The Miami, Florida-based firm has launched its fourth real estate vehicle to target distressed or under-managed office properties in the southern US region. The vehicle will also consider multifamily investments with ‘extreme distress.’

Parmenter Realty Partners is launching its fourth real estate fund, Parmenter Realty Fund IV, targeting $500 million (€338 million) in equity commitments. It is looking to acquire approximately $2 billion in assets.

Nearly all of the firm’s investors in its previous fund are expected to invest in Fund IV. The vehicle is expected to have a “limited” marketing period, according to the firm, with its first close expected in September 2008.

The firm’s third real estate vehicle, Parmenter Realty Fund III, closed in 2006 with $246 million of commitments. The vehicle – which has deployed all of its capital – focused on US office investments.
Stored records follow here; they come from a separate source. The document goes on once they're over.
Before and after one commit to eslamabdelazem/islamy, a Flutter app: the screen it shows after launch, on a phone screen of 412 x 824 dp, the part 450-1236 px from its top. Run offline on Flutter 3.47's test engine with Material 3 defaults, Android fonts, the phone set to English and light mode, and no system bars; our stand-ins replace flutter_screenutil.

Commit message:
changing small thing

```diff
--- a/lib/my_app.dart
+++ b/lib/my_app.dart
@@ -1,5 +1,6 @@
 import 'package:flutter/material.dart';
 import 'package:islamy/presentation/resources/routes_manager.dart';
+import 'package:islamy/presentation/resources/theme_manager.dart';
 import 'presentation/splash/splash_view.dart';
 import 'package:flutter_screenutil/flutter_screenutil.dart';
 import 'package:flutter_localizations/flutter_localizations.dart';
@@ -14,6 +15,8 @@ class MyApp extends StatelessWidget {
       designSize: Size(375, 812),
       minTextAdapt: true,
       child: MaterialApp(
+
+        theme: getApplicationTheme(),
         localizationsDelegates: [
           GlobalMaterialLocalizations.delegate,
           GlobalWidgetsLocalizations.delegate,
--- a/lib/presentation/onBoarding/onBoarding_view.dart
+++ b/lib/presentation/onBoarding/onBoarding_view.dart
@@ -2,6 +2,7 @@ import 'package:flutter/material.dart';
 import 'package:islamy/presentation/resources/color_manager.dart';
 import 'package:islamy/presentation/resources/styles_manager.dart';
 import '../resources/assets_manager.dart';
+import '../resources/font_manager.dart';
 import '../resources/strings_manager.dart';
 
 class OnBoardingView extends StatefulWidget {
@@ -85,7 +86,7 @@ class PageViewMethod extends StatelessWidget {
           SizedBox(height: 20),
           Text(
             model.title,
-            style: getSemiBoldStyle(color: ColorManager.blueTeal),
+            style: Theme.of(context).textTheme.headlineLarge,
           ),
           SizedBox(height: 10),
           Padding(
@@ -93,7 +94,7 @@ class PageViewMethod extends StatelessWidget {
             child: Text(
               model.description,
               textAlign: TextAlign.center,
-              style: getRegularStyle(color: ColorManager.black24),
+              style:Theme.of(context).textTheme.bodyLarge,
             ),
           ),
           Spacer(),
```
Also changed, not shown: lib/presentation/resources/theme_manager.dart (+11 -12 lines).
The fund invested in US properties including the 845,419-square-foot Park Central office complex in Dallas, Texas; the 618,774-square-foot SunTrust headquarters in Richmond, Virginia; and the 433,453-square-foot One Financial Plaza in St. Louis, Missouri.

Parmenter’s fourth fund will continue on its strategy of investing in distressed and/or under-managed infill office properties in the Southeast and Southwest regions of the US. Fund IV could also consider multifamily investments where there is “extreme distress,” such as the South Florida market, with the firm saying in a statement there were “more opportunities” to acquire value-add assets in the area as a result of the “correction” in the debt markets.

Darryl Parmenter, Parmenter president and chief executive, said price corrections were occurring as the office market remained “generally sound” from a supply and demand perspective, owing to the “high cost” of building new assets.

Parmenter Realty Partners, headquartered in Miami, Florida with regional offices in Dallas and Atlanta, focuses on acquiring under-performing properties with current or future occupancy issues, with expansion or repositioning capacities.